--- START ---
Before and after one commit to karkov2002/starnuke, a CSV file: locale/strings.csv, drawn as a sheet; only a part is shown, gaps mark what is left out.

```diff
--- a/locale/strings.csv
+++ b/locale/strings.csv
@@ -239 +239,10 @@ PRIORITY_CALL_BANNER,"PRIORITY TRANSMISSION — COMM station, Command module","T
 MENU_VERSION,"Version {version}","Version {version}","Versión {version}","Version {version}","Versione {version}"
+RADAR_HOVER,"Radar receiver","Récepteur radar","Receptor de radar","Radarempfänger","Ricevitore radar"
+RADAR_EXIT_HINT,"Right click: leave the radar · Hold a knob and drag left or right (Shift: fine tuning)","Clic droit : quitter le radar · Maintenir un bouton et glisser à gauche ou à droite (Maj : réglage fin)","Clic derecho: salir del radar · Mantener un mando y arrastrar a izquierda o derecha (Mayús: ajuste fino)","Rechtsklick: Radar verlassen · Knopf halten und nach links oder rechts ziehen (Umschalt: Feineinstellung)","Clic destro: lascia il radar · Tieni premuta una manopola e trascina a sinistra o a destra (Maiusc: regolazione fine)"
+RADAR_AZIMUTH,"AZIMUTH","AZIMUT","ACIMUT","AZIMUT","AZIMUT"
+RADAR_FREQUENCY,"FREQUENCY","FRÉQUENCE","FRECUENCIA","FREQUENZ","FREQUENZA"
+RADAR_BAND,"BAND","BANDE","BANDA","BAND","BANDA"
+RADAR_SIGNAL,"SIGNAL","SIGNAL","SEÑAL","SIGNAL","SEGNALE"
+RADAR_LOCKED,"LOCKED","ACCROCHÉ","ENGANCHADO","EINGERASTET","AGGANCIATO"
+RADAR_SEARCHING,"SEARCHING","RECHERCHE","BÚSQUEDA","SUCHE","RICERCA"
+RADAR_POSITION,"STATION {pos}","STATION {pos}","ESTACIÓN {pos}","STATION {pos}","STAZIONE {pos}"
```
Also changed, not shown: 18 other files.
--- END ---
-- EXERCISE OBJECTIVE --
Wherever the word "locale" occurs in a line of the listing, copy that line.

-- ANSWER TO THIS TASK --
Before and after one commit to karkov2002/starnuke, a CSV file: locale/strings.csv, drawn as a sheet; only a part is shown, gaps mark what is left out.
--- a/locale/strings.csv
+++ b/locale/strings.csv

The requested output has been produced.